||[Apr. 25th, 2007|11:19 am]
Observation for the day:|
If someone doesn't follow your detailed directions precisely, it may not be because they didn't understand or you weren't clear in your explanation.
It may be because they thought your directions were stupid and obnoxious, and they decided that, while they would still perform the appointed task, it wasn't worth their while to bother with the idiot details you attached to it.
And now, I'm off to misapprehend some details.
...Ah, but security is NOT a lame reason at all to control access. Coming from the 'pure IT' side as I do, I am totally in agreement with not allowing QA types full access to my systems: and furthermore, sysadmins and support staff should *never* take orders from QA directly. QA should observe chain-of-command and change managment procedures EVEN MORE DILIGENTLY then suzy in accounting, especially if they presume to know and understand the systems as well as the admins. In actual fact, QA is no more qualified to give instructions to systems support staff than the marketing department. I've known some exceptional QA folks, and even they, the best ones anyway, would agree.
Security in general is not lame, but particular security policies can be. And I think you guys are probably talking about different things when you refer to "QA".
There's a perpetual balancing act that has to happen between security and usability. After all, the most secure machine is one that's turned off and unplugged, right?
Funny thing is that I am the security admin for the test environment; nobody gets in without my say-so. I hold all the keys to all the locks, except the one on the physical door to the room with the machine with the button that says “start end-of-day now”.

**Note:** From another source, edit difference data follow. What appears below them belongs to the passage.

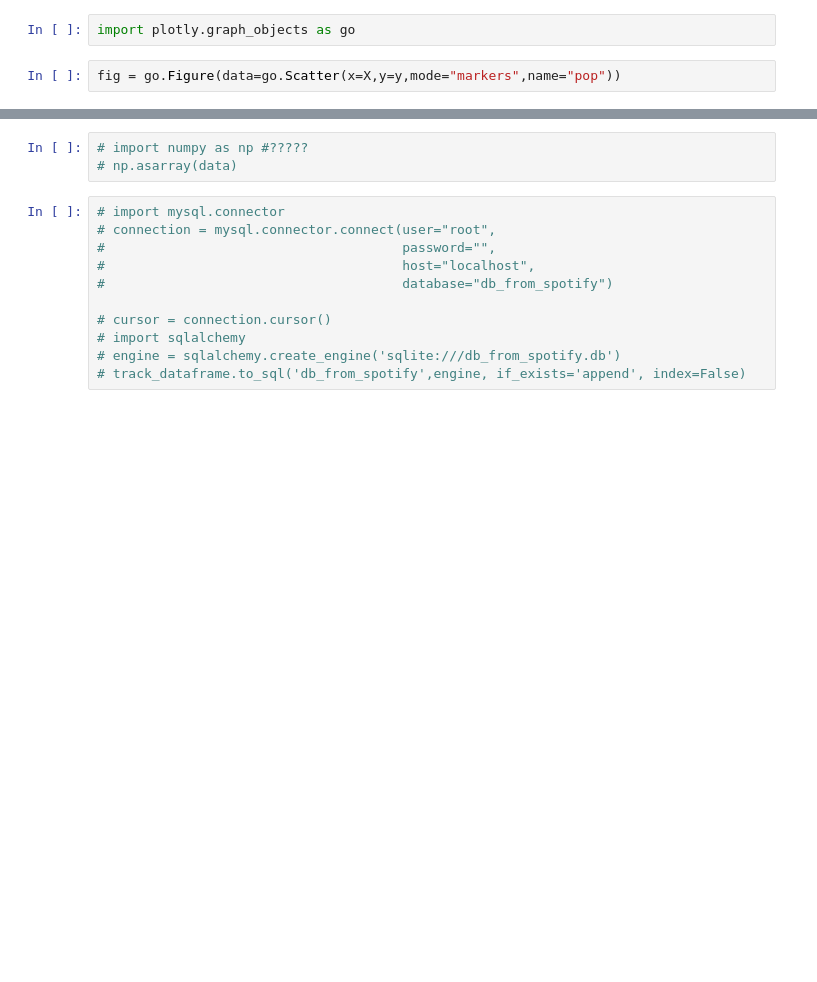
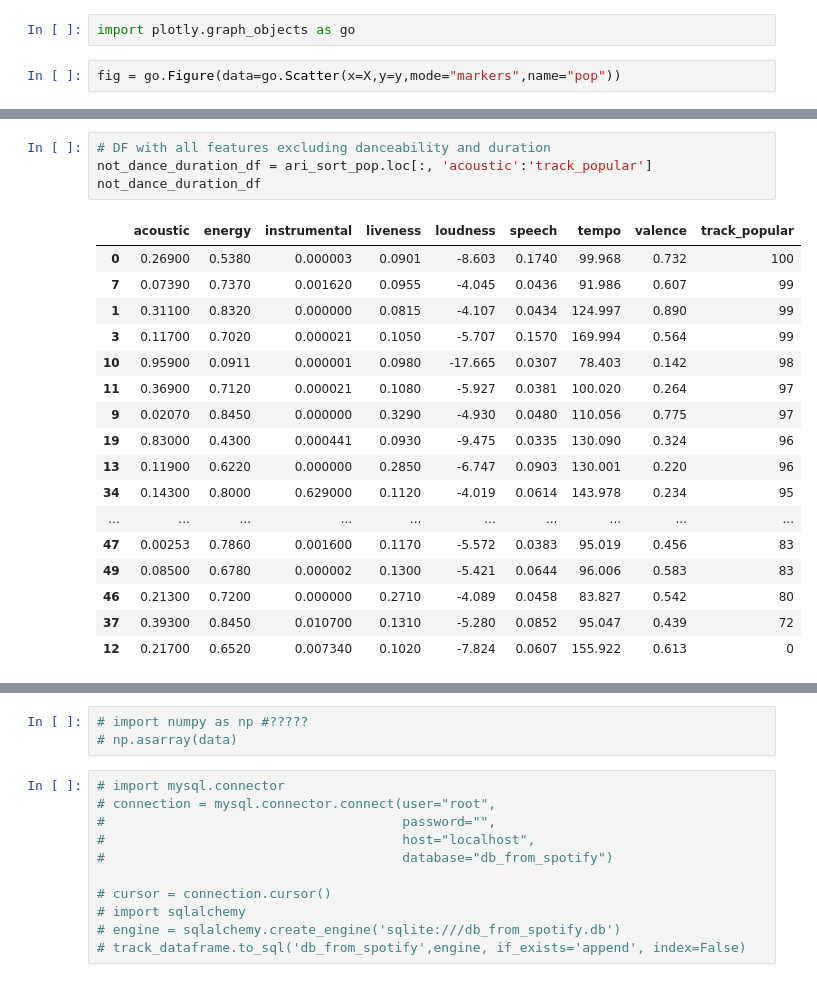
Before and after one commit to zhiravetska/Python_Part2, a Jupyter notebook: Spotify_getting_artists.ipynb, the cells around one changed output, grey strips where cells are left out. Saved outputs shown, nothing was run; the diff lists cells and outputs as text; blank space fills up the shorter version.

```diff
--- a/Spotify_getting_artists.ipynb
+++ b/Spotify_getting_artists.ipynb
@@ -515,0 +523,22 @@ plt.show()
+# %%
+# DF with all features excluding danceability and duration
+not_dance_duration_df = ari_sort_pop.loc[:, 'acoustic':'track_popular']
+not_dance_duration_df
+# %% [output]
+|  | acoustic | energy | instrumental | liveness | loudness | speech | tempo | valence | track_popular |
+| 0 | 0.26900 | 0.5380 | 0.000003 | 0.0901 | -8.603 | 0.1740 | 99.968 | 0.732 | 100 |
+| 7 | 0.07390 | 0.7370 | 0.001620 | 0.0955 | -4.045 | 0.0436 | 91.986 | 0.607 | 99 |
+| 1 | 0.31100 | 0.8320 | 0.000000 | 0.0815 | -4.107 | 0.0434 | 124.997 | 0.890 | 99 |
+| 3 | 0.11700 | 0.7020 | 0.000021 | 0.1050 | -5.707 | 0.1570 | 169.994 | 0.564 | 99 |
+| 10 | 0.95900 | 0.0911 | 0.000001 | 0.0980 | -17.665 | 0.0307 | 78.403 | 0.142 | 98 |
+| 11 | 0.36900 | 0.7120 | 0.000021 | 0.1080 | -5.927 | 0.0381 | 100.020 | 0.264 | 97 |
+| 9 | 0.02070 | 0.8450 | 0.000000 | 0.3290 | -4.930 | 0.0480 | 110.056 | 0.775 | 97 |
+| 19 | 0.83000 | 0.4300 | 0.000441 | 0.0930 | -9.475 | 0.0335 | 130.090 | 0.324 | 96 |
+| 13 | 0.11900 | 0.6220 | 0.000000 | 0.2850 | -6.747 | 0.0903 | 130.001 | 0.220 | 96 |
+| 34 | 0.14300 | 0.8000 | 0.629000 | 0.1120 | -4.019 | 0.0614 | 143.978 | 0.234 | 95 |
+| ... | ... | ... | ... | ... | ... | ... | ... | ... | ... |
+| 47 | 0.00253 | 0.7860 | 0.001600 | 0.1170 | -5.572 | 0.0383 | 95.019 | 0.456 | 83 |
+| 49 | 0.08500 | 0.6780 | 0.000002 | 0.1300 | -5.421 | 0.0644 | 96.006 | 0.583 | 83 |
+| 46 | 0.21300 | 0.7200 | 0.000000 | 0.2710 | -4.089 | 0.0458 | 83.827 | 0.542 | 80 |
+| 37 | 0.39300 | 0.8450 | 0.010700 | 0.1310 | -5.280 | 0.0852 | 95.047 | 0.439 | 72 |
+| 12 | 0.21700 | 0.6520 | 0.007340 | 0.1020 | -7.824 | 0.0607 | 155.922 | 0.613 | 0 |
```
Also changed, not shown: parts of 19 cells of this notebook.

So I get to wreak merry havoc as king and god of my own little domain… until I have to beg the castellan two castles over for the keys to the bathroom. Then we go through the “who’s on first?” routine.
You seem to be determined to take offense at everything I say. And it’s not fair to the Doc here to get into a pissing match on his journal.
So let me just suggest that, as both the change management team lead and the person who built the QA department here from scratch, I might actually know what I’m talking about. And that it would be a waste of time and bandwidth for me to explain to you the very many ways in which you are mistaken about the way we run our shop.
And let us draw this tangent to a close.